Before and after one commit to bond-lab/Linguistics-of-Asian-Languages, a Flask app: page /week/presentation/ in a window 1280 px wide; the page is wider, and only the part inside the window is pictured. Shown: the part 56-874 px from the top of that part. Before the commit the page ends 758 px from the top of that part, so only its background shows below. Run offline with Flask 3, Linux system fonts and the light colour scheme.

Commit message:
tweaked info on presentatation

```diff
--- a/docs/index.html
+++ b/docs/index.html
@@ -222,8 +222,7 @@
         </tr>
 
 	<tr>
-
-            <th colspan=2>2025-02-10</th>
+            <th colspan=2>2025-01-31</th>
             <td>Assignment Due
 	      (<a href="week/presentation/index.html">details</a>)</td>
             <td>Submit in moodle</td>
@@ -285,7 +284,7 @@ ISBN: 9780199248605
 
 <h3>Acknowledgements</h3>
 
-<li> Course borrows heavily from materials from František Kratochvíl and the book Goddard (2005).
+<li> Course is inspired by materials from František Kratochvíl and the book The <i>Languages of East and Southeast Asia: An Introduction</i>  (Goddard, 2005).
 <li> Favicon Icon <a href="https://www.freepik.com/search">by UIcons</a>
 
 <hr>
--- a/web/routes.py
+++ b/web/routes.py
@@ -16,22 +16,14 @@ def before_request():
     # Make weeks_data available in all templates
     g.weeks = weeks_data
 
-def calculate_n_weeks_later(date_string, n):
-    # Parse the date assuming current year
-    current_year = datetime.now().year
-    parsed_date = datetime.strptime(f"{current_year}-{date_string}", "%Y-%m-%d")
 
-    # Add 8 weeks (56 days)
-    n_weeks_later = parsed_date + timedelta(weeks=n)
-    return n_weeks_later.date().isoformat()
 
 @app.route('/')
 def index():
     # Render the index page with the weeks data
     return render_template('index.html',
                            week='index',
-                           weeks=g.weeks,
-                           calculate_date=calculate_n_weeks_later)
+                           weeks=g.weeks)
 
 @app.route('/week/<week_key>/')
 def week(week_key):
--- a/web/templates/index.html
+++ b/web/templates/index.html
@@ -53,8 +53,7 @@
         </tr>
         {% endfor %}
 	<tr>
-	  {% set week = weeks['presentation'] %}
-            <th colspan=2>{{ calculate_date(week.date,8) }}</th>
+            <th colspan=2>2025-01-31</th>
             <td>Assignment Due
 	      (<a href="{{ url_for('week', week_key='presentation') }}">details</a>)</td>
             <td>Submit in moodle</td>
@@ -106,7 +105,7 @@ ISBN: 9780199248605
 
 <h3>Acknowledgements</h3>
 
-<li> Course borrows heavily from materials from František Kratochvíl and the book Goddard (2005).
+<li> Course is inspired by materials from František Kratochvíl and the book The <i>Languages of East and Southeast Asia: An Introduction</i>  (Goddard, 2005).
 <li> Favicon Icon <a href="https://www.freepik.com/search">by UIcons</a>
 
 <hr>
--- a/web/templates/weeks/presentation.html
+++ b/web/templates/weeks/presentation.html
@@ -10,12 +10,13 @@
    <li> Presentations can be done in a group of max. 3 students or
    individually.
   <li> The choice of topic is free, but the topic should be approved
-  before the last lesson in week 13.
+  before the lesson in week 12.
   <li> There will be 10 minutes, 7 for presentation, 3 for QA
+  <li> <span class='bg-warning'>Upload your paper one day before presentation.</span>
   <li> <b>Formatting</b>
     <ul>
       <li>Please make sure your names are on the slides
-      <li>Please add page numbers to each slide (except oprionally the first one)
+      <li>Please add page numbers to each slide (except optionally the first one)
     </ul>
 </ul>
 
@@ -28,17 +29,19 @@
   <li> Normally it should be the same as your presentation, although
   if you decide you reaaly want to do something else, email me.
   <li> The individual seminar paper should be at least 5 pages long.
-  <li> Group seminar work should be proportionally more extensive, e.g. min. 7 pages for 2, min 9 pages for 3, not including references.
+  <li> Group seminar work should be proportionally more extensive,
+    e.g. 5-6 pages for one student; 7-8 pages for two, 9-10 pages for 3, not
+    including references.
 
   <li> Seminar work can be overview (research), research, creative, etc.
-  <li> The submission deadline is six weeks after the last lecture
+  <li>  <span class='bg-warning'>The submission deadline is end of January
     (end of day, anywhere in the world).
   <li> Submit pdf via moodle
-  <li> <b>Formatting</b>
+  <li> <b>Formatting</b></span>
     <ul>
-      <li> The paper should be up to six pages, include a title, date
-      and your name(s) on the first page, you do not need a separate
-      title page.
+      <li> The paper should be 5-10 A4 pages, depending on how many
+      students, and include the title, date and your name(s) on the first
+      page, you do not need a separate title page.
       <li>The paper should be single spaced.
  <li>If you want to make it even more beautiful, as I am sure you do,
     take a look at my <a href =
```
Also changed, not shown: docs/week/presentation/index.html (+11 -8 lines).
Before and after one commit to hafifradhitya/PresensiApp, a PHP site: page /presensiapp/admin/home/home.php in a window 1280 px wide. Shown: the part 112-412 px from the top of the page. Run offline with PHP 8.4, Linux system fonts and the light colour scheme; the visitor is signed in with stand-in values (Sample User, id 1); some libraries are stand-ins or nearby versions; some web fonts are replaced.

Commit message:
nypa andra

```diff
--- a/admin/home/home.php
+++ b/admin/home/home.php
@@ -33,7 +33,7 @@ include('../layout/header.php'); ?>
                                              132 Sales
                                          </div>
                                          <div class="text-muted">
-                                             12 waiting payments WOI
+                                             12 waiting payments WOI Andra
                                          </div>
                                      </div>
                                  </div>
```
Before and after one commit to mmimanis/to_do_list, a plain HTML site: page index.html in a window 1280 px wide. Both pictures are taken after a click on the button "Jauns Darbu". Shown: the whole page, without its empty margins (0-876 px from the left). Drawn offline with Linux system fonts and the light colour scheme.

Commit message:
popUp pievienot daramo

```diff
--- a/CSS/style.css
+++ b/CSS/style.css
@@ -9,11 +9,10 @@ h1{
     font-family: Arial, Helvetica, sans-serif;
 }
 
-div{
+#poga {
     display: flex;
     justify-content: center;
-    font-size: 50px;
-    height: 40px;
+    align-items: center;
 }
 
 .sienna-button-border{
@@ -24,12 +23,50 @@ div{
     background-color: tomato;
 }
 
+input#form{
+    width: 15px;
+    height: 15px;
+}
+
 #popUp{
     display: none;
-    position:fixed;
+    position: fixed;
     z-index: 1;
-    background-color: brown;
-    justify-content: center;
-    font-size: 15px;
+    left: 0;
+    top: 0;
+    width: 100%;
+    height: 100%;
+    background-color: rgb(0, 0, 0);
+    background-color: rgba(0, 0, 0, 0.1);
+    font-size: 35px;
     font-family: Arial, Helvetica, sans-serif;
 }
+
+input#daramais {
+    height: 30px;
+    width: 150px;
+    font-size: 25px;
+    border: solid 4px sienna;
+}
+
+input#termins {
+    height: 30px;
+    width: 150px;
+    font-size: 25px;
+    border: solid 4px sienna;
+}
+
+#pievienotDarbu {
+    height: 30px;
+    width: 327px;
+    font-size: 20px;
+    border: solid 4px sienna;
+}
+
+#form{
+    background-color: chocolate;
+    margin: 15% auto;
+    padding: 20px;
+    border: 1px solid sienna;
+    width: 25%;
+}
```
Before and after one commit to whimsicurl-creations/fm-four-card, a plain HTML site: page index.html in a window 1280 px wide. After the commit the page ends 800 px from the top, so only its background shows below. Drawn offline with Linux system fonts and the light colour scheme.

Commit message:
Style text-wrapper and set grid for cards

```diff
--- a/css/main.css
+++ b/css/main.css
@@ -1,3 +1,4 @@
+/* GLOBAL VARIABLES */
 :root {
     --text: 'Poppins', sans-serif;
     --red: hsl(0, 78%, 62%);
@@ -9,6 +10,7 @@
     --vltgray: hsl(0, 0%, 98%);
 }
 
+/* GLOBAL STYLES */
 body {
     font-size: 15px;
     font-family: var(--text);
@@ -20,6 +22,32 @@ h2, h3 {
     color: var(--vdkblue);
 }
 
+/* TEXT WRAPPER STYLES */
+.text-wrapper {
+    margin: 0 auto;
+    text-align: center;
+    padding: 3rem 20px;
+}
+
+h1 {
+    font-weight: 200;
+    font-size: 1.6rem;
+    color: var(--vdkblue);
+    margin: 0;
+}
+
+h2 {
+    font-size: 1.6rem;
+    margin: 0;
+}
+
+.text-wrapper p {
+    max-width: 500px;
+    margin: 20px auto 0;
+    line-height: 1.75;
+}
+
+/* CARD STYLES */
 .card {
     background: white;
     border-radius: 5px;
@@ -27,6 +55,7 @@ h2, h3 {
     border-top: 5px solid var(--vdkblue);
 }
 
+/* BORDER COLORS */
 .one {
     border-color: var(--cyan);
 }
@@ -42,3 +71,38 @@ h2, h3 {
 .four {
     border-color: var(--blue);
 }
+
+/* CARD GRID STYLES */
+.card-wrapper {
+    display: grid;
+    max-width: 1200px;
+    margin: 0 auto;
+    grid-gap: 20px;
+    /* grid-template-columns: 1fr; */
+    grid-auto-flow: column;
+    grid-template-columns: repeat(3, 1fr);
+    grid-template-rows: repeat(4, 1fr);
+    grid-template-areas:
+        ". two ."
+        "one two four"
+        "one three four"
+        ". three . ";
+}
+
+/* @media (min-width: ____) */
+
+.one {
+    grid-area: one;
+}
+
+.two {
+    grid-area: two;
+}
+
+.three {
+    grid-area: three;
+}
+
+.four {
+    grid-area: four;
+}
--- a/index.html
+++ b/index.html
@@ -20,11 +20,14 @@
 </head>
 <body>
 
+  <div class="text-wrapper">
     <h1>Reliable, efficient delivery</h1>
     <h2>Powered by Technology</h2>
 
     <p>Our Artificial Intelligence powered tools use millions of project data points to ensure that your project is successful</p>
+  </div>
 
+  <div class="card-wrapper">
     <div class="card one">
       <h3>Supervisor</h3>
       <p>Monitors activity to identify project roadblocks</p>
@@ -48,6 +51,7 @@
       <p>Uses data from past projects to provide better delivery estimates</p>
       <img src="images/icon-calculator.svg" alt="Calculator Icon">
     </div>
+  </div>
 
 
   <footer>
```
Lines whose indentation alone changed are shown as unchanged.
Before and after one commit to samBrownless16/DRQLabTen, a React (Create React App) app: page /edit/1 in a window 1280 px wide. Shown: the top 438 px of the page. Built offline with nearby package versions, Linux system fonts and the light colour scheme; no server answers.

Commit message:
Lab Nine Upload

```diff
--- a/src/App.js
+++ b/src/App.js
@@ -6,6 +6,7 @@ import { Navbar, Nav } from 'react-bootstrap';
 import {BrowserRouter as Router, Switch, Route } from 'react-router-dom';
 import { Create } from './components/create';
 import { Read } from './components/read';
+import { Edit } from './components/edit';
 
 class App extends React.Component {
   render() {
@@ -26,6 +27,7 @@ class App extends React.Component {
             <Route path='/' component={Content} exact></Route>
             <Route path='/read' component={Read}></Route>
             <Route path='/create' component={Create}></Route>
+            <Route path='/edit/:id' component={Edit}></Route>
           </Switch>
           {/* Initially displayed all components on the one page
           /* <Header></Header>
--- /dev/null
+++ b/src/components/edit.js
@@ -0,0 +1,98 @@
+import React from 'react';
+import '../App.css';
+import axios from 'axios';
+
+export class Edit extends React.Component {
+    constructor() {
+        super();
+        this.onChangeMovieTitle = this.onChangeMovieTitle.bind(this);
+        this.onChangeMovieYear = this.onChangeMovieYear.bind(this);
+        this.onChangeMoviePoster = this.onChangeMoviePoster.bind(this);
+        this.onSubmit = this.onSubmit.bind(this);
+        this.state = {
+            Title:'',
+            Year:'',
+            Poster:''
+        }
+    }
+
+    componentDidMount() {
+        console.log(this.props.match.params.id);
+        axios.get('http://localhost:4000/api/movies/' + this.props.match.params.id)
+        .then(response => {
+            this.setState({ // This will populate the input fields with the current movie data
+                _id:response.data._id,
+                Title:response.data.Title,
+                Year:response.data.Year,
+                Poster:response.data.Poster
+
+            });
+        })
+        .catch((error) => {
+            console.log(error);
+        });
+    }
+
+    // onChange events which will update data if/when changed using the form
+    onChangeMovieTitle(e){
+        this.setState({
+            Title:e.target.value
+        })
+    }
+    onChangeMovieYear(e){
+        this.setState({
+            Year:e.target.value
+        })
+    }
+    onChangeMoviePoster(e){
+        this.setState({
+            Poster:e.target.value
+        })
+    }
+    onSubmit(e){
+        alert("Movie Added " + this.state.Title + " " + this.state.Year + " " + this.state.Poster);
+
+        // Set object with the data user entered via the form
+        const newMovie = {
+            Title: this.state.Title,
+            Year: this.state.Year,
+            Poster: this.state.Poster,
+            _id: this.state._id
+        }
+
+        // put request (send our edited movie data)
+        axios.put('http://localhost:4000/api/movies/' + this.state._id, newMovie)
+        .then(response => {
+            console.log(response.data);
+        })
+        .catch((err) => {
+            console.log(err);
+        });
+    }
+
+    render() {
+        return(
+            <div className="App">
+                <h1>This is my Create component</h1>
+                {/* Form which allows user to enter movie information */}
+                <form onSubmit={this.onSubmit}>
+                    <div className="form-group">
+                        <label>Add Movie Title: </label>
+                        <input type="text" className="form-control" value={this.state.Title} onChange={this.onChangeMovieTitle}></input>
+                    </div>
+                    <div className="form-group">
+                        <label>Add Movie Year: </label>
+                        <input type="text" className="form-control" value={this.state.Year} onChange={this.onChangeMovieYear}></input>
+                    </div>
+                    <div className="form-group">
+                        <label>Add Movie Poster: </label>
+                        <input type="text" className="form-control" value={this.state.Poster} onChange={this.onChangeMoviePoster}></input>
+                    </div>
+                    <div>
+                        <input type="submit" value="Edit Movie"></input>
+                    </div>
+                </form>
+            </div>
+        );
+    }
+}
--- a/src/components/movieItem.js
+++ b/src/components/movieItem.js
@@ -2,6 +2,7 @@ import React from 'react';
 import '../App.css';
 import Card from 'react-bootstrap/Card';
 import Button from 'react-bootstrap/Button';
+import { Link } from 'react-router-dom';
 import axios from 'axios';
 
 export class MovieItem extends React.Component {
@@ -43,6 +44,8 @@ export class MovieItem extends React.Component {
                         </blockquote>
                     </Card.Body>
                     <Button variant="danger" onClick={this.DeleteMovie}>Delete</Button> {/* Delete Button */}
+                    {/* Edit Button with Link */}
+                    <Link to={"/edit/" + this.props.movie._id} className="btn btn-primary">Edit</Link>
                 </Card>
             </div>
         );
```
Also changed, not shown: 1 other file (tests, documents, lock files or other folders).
-- -- --
### PROBLEM DESCRIPTION
Where a line of the records above holds the word "className", copy that line.

### EXERCISE ANSWER
+            <div className="App">
+                    <div className="form-group">
+                        <input type="text" className="form-control" value={this.state.Title} onChange={this.onChangeMovieTitle}></input>
+                    <div className="form-group">
+                        <input type="text" className="form-control" value={this.state.Year} onChange={this.onChangeMovieYear}></input>
+                    <div className="form-group">
+                        <input type="text" className="form-control" value={this.state.Poster} onChange={this.onChangeMoviePoster}></input>
+                    <Link to={"/edit/" + this.props.movie._id} className="btn btn-primary">Edit</Link>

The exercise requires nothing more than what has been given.